$$\textrm{SSE}= \mathbf e^\top\mathbf e=\|\mathbf e\|^2=\|(\mathbf I-\mathbf H) \mathbf Y\|^2$$ and that $$\textrm{SSE}_{[i]}\geq 0;$$ from $$\eqref 3,$$ you can conclude your concerned inequality relation.

## References:

$$\rm [I]$$ Applied Regression Analysis, Norman R. Draper, Harry Smith, John Wiley & Sons, $$1998,$$ pp. $$163, ~207-208.$$

$$\rm [II]$$ Plane Answers to Complex Questions: The Theory of Linear Models, Ronald Christensen, Springer Science$$+$$ Business, $$2011,$$ sec. $$13.6,$$ pp. $$372-373.$$

To save some typing, I will not make symbols boldfaced in the following answer.

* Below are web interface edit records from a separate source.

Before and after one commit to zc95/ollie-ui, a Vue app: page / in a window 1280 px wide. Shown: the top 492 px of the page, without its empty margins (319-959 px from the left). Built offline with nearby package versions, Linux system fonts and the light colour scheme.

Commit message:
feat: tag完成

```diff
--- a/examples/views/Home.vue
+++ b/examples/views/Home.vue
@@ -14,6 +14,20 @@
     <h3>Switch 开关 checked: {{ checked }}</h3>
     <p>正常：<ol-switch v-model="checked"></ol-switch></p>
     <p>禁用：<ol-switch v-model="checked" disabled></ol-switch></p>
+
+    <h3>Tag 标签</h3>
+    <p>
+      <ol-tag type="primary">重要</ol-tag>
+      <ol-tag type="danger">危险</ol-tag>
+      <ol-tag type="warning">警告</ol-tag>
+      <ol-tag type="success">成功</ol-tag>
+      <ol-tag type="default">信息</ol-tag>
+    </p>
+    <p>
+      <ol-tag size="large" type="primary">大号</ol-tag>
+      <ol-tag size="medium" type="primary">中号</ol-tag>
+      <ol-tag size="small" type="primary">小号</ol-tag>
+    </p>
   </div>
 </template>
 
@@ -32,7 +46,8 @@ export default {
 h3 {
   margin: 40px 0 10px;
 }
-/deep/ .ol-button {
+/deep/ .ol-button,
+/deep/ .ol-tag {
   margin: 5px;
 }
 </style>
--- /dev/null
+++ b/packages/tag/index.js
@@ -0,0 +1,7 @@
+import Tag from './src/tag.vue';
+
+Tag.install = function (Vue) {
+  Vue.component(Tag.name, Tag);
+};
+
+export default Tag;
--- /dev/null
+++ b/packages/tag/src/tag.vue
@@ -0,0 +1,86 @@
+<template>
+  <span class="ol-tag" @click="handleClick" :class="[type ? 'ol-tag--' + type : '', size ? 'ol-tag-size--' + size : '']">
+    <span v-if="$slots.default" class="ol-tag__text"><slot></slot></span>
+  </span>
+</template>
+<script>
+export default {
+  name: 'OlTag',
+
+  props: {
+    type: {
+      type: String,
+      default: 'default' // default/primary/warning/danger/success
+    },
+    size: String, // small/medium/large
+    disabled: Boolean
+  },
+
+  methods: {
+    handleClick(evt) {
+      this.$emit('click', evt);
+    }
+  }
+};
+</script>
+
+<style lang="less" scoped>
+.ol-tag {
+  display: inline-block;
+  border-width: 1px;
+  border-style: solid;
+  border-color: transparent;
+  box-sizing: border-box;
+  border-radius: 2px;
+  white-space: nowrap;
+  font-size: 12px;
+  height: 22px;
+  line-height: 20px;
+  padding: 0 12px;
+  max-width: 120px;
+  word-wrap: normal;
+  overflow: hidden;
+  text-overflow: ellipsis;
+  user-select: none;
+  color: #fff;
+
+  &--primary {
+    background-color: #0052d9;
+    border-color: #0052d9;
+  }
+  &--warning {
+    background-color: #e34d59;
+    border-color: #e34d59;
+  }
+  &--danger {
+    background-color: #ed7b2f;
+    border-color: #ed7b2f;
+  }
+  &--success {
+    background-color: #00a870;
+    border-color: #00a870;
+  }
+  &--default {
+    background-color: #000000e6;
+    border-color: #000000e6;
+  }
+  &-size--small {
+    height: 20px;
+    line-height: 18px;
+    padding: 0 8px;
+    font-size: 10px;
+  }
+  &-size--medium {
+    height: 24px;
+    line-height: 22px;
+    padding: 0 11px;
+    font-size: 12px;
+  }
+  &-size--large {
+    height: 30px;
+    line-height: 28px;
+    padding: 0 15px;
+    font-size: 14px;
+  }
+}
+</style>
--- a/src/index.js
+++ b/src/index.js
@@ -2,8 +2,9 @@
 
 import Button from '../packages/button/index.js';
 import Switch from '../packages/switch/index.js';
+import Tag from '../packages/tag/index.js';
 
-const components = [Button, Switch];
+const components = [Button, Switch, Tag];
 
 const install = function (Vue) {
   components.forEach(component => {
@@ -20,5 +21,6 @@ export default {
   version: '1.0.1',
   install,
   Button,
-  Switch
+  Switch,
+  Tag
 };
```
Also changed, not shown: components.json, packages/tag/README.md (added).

In essence, this is just a disguise of Cauchy-Schwarz inequality. To wit, let $$u_i$$ denote the $$n$$-long column vector whose $$i$$-th entry is $$1$$ and all the remaining entries $$0$$. By definition, the inequality of your interest is then (the key observation is that $$1 - h_{ii} = u_i^\top(I - H)u_i$$): \begin{align*} \left(u_i^\top(I - H)Y\right)^2 \leq u_i^\top(I - H)u_i \cdot Y^\top(I - H)Y. \tag{1}\label{zx1} \end{align*} Now use the property that $$I - H$$ is symmetric and idempotent, the expression in the parentheses of the left hand side of $$\eqref{zx1}$$ is $$((I - H)u_i)^\top (I - H)Y$$. Hence $$\eqref{zx1}$$ is equivalent to \begin{align} ((I - H)u_i)^\top(I - H)Y)^2 \leq u_i^\top(I - H)u_i \cdot Y^\top(I - H)Y. \tag{2}\label{zx2} \end{align}

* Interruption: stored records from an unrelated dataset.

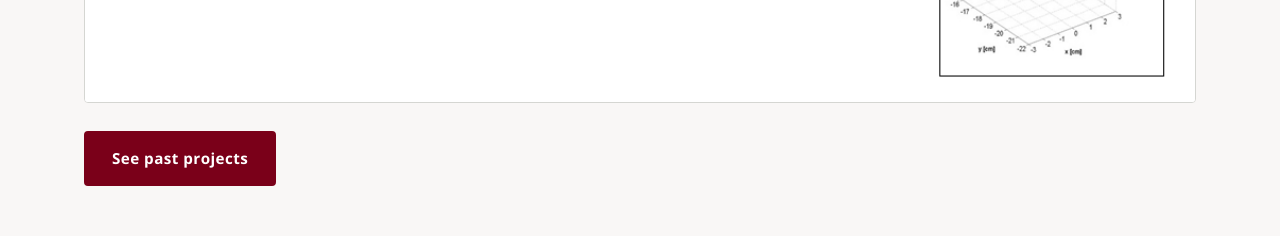
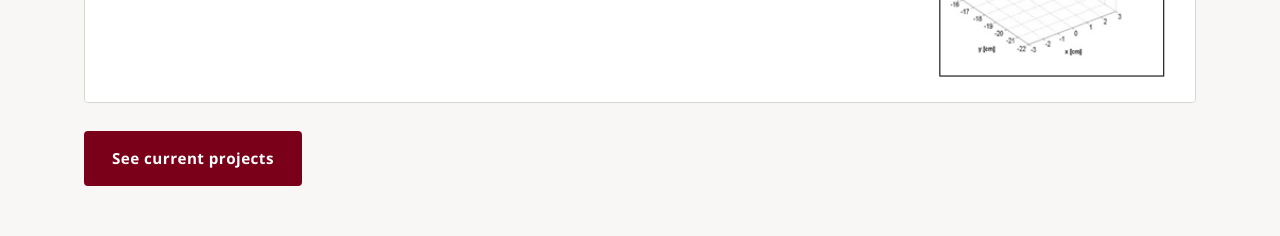
Before and after one commit to MRDLab/MRDLab.github.io, a plain HTML site: page index.html in a window 1280 px wide. Shown: the part 2220-2456 px from the top of the page. Drawn offline with nearby package versions, Linux system fonts and the light colour scheme.

Commit message:
Point the Research at a glance button at Current Projects
Both home-page buttons led to Past Projects. The one under the research
banner now goes to Current Projects, so each destination is reachable
once from the page.

Co-Authored-By: Claude Opus 5 (1M context) <noreply@anthropic.com>

```diff
--- a/index.html
+++ b/index.html
@@ -152,7 +152,7 @@
            alt="Lab research areas: surgical robotics, simulation, smart tools, and skill evaluation"
            style="width:100%; border:1px solid var(--rule); border-radius:var(--radius); background:#fff;">
       <p style="margin-top:28px;">
-        <a class="btn btn-maroon" href="past-projects.html">See past projects</a>
+        <a class="btn btn-maroon" href="projects.html">See current projects</a>
       </p>
     </div>
   </section>
```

It should be clear now that $$\eqref{zx2}$$ is the Cauchy-Schwarz inequality (the inner-product space form) $$(a^\top b)^2 \leq \|a\|^2 \|b\|^2$$ with $$a = (I - H)u_i$$ and $$b = (I - H)Y$$.

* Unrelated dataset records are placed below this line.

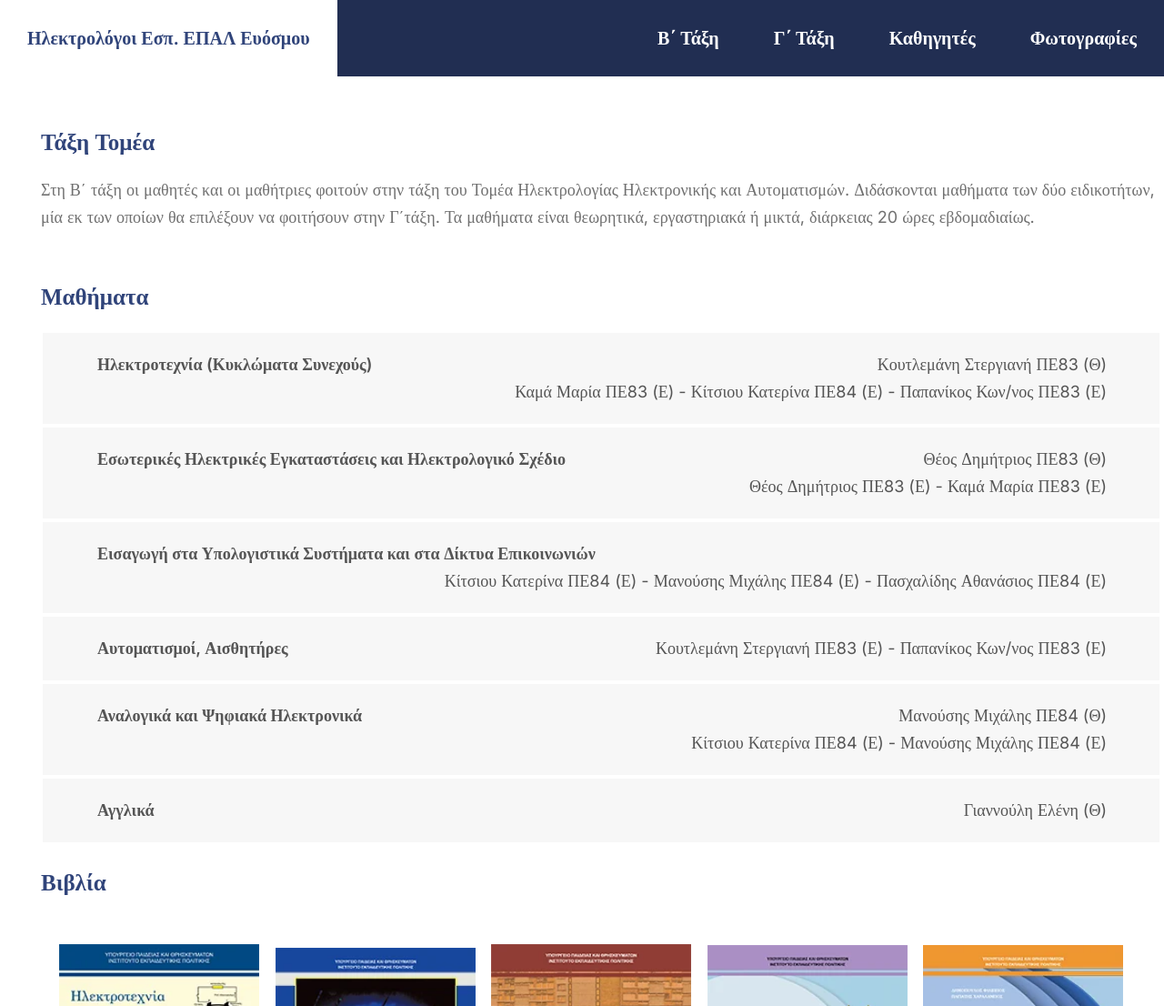
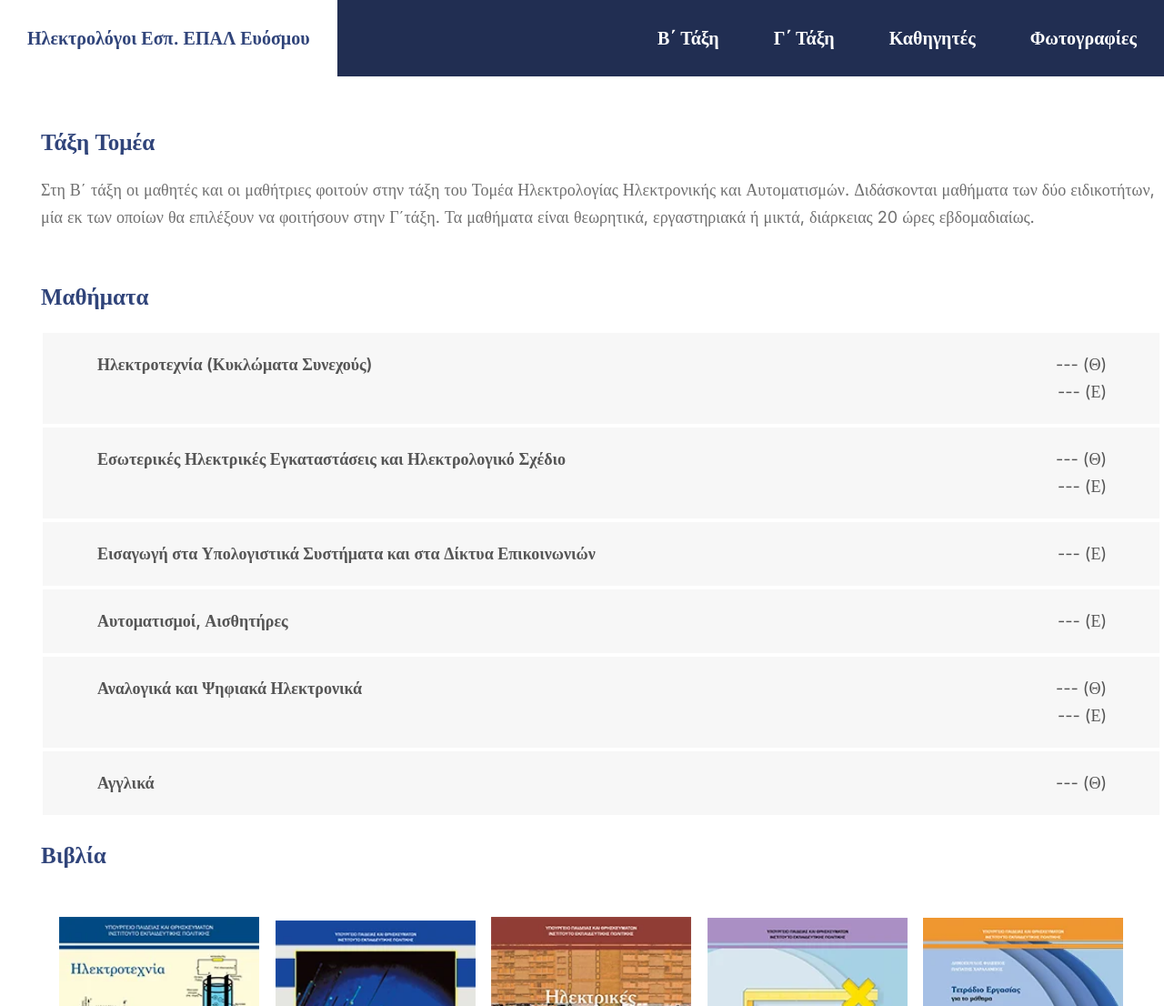
Before and after one commit to esperinoepalevosmou/esperinoepalevosmou.github.io, a plain HTML site: page B-class.html in a window 1280 px wide. Shown: the top 1106 px of the page at 91% size. Drawn offline with nearby package versions, Linux system fonts and the light colour scheme.

Commit message:
update for the new school year

```diff
--- a/B-class.html
+++ b/B-class.html
@@ -49,8 +49,8 @@
 					<h2 class="h3-post" style="padding-top: 30px">Μαθήματα</h2>
 					<button id="b2" class="accordion">
 						<span class="left">Ηλεκτροτεχνία (Κυκλώματα Συνεχούς)</span>
-						<span class="right">Κουτλεμάνη Στεργιανή ΠΕ83 (Θ)</span><br>
-						<span class="right">Καμά Μαρία ΠΕ83 (Ε) - Κίτσιου Κατερίνα ΠΕ84 (Ε) - Παπανίκος Κων/νος ΠΕ83 (Ε)</span>
+						<span class="right">--- (Θ)</span><br>
+						<span class="right">--- (Ε)</span>
 					</button>
 					<div class="panel">
 						<p>Μικτό μάθημα (2Θ ώρες/εβδ. και 2Ε ώρες/εβδ.), γραπτώς εξεταζόμενο το θεωρητικό μέρος, προφορικά εξεταζόμενο το εργαστηριακό μέρος.</p>
@@ -62,8 +62,8 @@
 
 					<button id="b2" class="accordion">
 						<span class="left">Εσωτερικές Ηλεκτρικές Εγκαταστάσεις και Ηλεκτρολογικό Σχέδιο</span>
-						<span class="right">Θέος Δημήτριος ΠΕ83 (Θ)</span><br>
-						<span class="right">Θέος Δημήτριος ΠΕ83 (Ε) - Καμά Μαρία ΠΕ83 (Ε)</span>
+						<span class="right">--- (Θ)</span><br>
+						<span class="right">--- (Ε)</span>
 					</button>
 					<div class="panel">
 						<p>Μικτό μάθημα (2Θ ώρες/εβδ. και 4Ε ώρες/εβδ.), γραπτώς εξεταζόμενο το θεωρητικό μέρος, προφορικά εξεταζόμενο το εργαστηριακό μέρος.</p>
@@ -88,7 +88,7 @@
 
 					<button id="b2" class="accordion">
 						<span class="left">Εισαγωγή στα Υπολογιστικά Συστήματα και στα Δίκτυα Επικοινωνιών</span>
-						<span class="right">Κίτσιου Κατερίνα ΠΕ84 (Ε) - Μανούσης Μιχάλης ΠΕ84 (Ε) - Πασχαλίδης Αθανάσιος ΠΕ84 (Ε)</span>
+						<span class="right">--- (Ε)</span>
 					</button>
 					<div class="panel">
 						<p>Εργαστηριακό μάθημα (2Ε ώρες/εβδ.), προφορικά εξεταζόμενο.</p>
@@ -102,7 +102,7 @@
 
 					<button id="b2" class="accordion">
 						<span class="left">Αυτοματισμοί, Αισθητήρες</span>
-						<span class="right">Κουτλεμάνη Στεργιανή ΠΕ83 (Ε) - Παπανίκος Κων/νος ΠΕ83 (Ε)</span>
+						<span class="right">--- (Ε)</span>
 					</button>
 					<div class="panel">
 						<p>Εργαστηριακό μάθημα (2Ε ώρες/εβδ.), προφορικά εξεταζόμενο.</p>
@@ -118,8 +118,8 @@
 
 					<button id="b2" class="accordion">
 						<span class="left">Αναλογικά και Ψηφιακά Ηλεκτρονικά</span>
-						<span class="right">Μανούσης Μιχάλης ΠΕ84 (Θ)</span><br>
-						<span class="right">Κίτσιου Κατερίνα ΠΕ84 (Ε) - Μανούσης Μιχάλης ΠΕ84 (Ε)</span>
+						<span class="right">--- (Θ)</span><br>
+						<span class="right">--- (Ε)</span>
 					</button>
 					<div class="panel">
 						<p>Μικτό μάθημα (2Θ ώρες/εβδ. και 3Ε ώρες/εβδ.), γραπτώς εξεταζόμενο το θεωρητικό μέρος, προφορικά εξεταζόμενο το εργαστηριακό μέρος.</p>
@@ -133,10 +133,10 @@
 
 					<button id="b2" class="accordion">
 						<span class="left">Αγγλικά</span>
-						<span class="right">Γιαννούλη Ελένη (Θ)</span><br>
+						<span class="right">--- (Θ)</span><br>
 					</button>
 					<div class="panel">
-						<p>Θεωρητικό μάθημα (2Θ ώρες/εβδ.), προφορικά εξεταζόμενο.</p>
+						<p>Θεωρητικό μάθημα (1Θ ώρες/εβδ.), προφορικά εξεταζόμενο.</p>
 						<p>Οι μαθητές και οι μαθήτριες διδάσκονται στα Αγγλικά βασική ορολογία της ηλεκτρολογίας.</p>
 					</div>
 					<h2 class="h3-post" style="padding-top: 30px">Βιβλία</h2>
```
Also changed, not shown: C-class.html (+7 -7 lines), index.html (+8 -6 lines), teachers.html (+14 -13 lines).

• It should be fine now. I think the culprit is that I used the same "label" as you to reference it. It is indeed a somewhat strange bug to be fixed by stackexchange (before making the label differ from yours, even the equation cannot be rendered) Commented Oct 31, 2023 at 4:44